Show every line from the data below that includes "with".

## Data excerpts

================

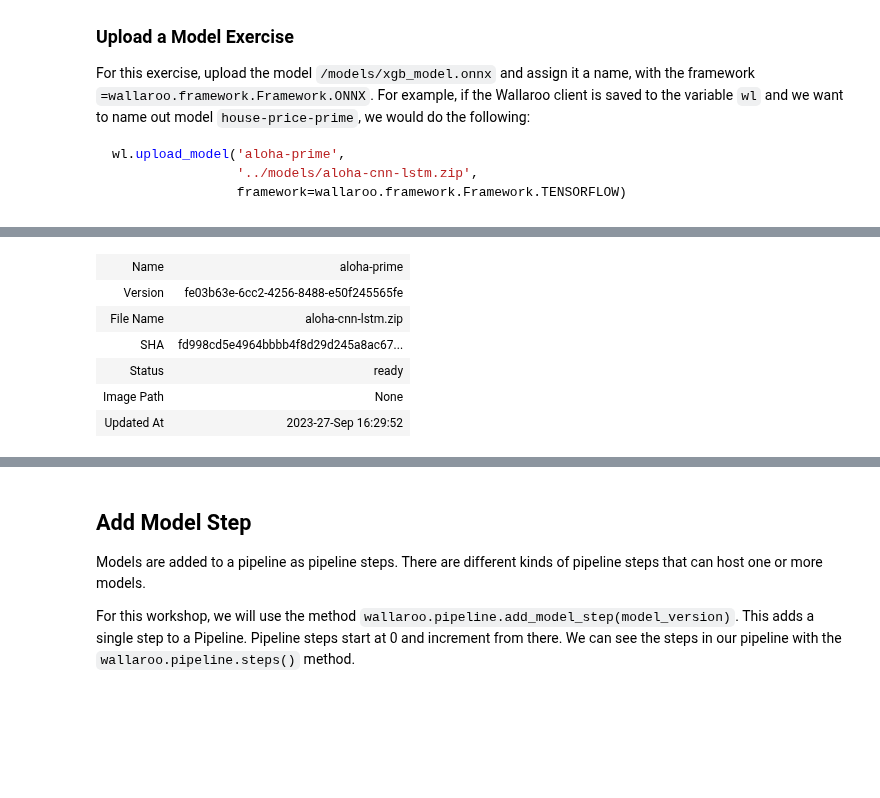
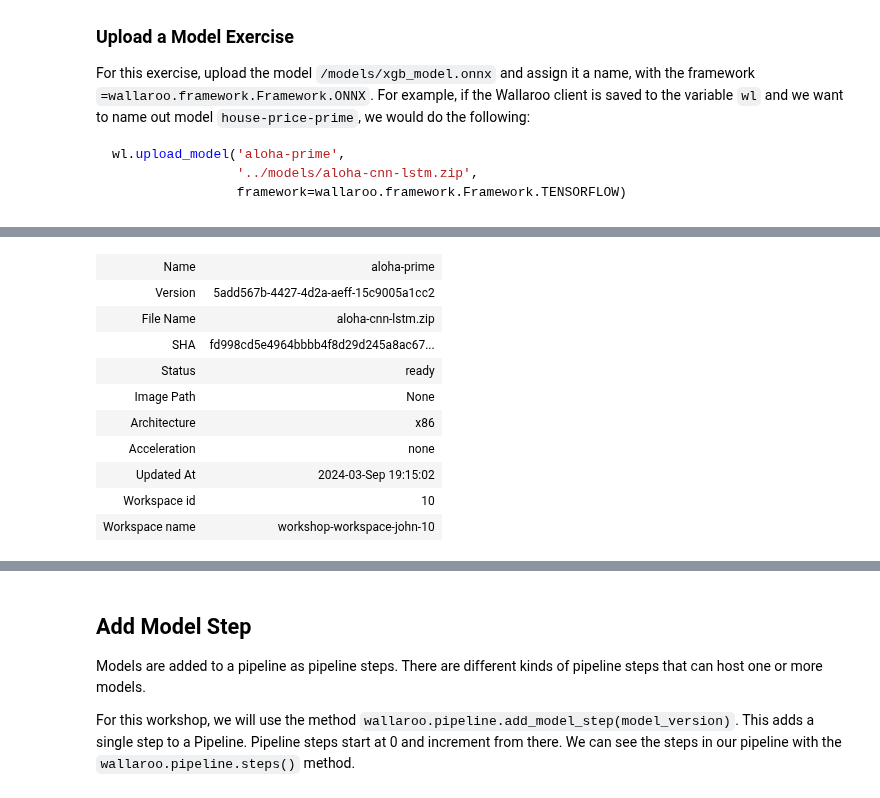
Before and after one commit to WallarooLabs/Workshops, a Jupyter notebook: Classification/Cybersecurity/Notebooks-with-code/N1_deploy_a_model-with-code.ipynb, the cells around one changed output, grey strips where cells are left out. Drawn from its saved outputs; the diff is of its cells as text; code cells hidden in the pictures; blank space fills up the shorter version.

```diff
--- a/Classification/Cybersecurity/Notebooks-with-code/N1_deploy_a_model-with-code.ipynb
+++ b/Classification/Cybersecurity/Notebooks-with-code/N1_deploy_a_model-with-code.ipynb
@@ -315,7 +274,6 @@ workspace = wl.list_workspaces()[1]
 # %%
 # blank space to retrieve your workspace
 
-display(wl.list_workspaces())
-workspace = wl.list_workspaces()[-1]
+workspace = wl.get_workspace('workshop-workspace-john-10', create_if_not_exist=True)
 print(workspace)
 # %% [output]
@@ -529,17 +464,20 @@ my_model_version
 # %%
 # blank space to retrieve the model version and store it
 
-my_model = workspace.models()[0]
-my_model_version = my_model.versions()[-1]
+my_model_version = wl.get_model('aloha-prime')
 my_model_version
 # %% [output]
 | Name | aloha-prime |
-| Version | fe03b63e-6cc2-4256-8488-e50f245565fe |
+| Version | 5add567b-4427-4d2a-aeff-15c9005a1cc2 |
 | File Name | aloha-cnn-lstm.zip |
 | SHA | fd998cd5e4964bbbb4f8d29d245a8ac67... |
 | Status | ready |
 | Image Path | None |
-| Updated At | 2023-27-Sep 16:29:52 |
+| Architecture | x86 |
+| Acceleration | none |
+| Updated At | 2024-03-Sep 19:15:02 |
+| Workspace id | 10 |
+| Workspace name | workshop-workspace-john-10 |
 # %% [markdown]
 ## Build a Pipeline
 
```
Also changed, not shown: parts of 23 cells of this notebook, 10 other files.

================

## Response
Before and after one commit to WallarooLabs/Workshops, a Jupyter notebook: Classification/Cybersecurity/Notebooks-with-code/N1_deploy_a_model-with-code.ipynb, the cells around one changed output, grey strips where cells are left out. Drawn from its saved outputs; the diff is of its cells as text; code cells hidden in the pictures; blank space fills up the shorter version.
--- a/Classification/Cybersecurity/Notebooks-with-code/N1_deploy_a_model-with-code.ipynb
+++ b/Classification/Cybersecurity/Notebooks-with-code/N1_deploy_a_model-with-code.ipynb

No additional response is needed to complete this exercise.